== EXERCISE ==
Scan the records and identify every line in which the string "images" occurs, then return those lines.

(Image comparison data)
---+---

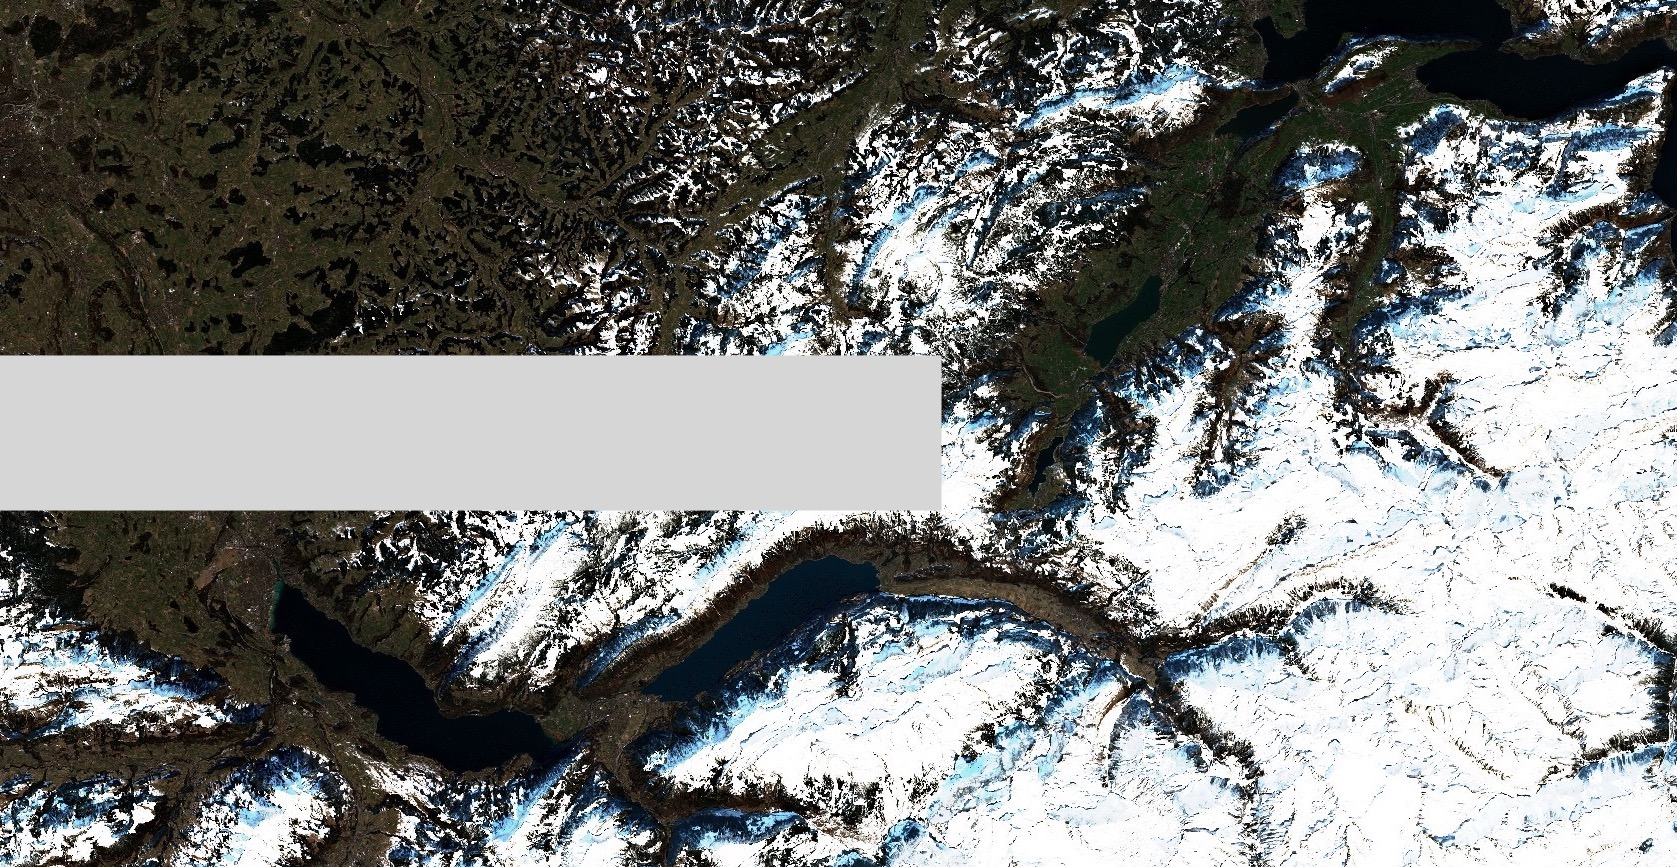
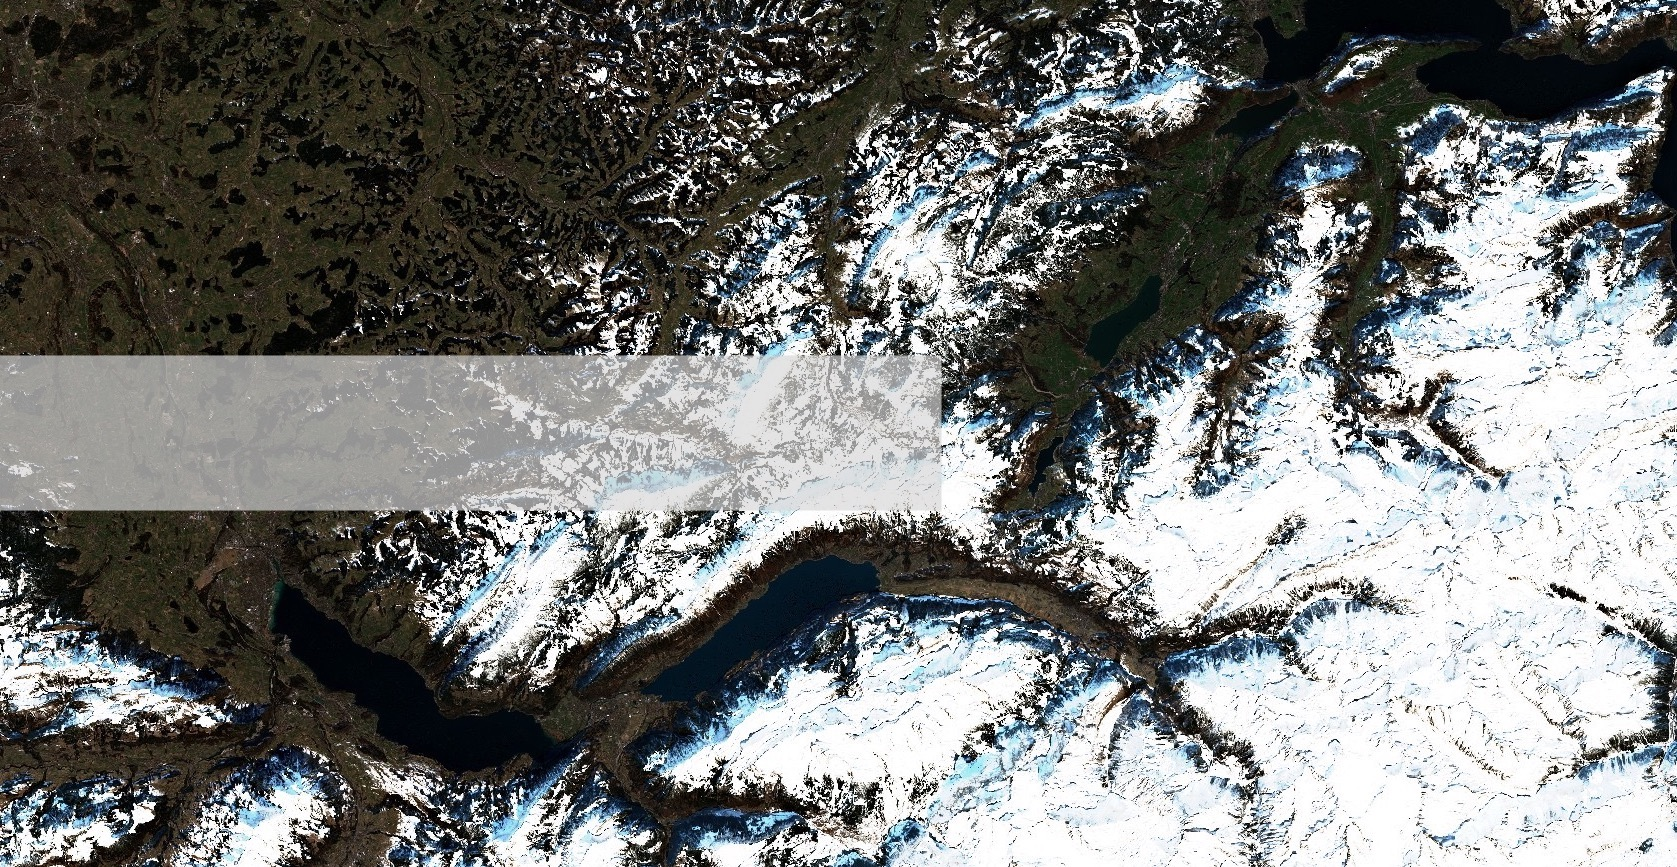
* up

Changed region(s): [[0.0, 0.4048, 0.5581, 0.5917]]

diff --git a/index.html b/index.html
@@ -4,7 +4,7 @@
 
 layout: home
 title: 
-banner: "/assets/images/banners/central_switzerland_s2.jpg"
+banner: "/assets/images/banners/central_switzerland_s2_gray.jpg"
 ---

---+---

== TASK OUTPUT ==
-banner: "/assets/images/banners/central_switzerland_s2.jpg"
+banner: "/assets/images/banners/central_switzerland_s2_gray.jpg"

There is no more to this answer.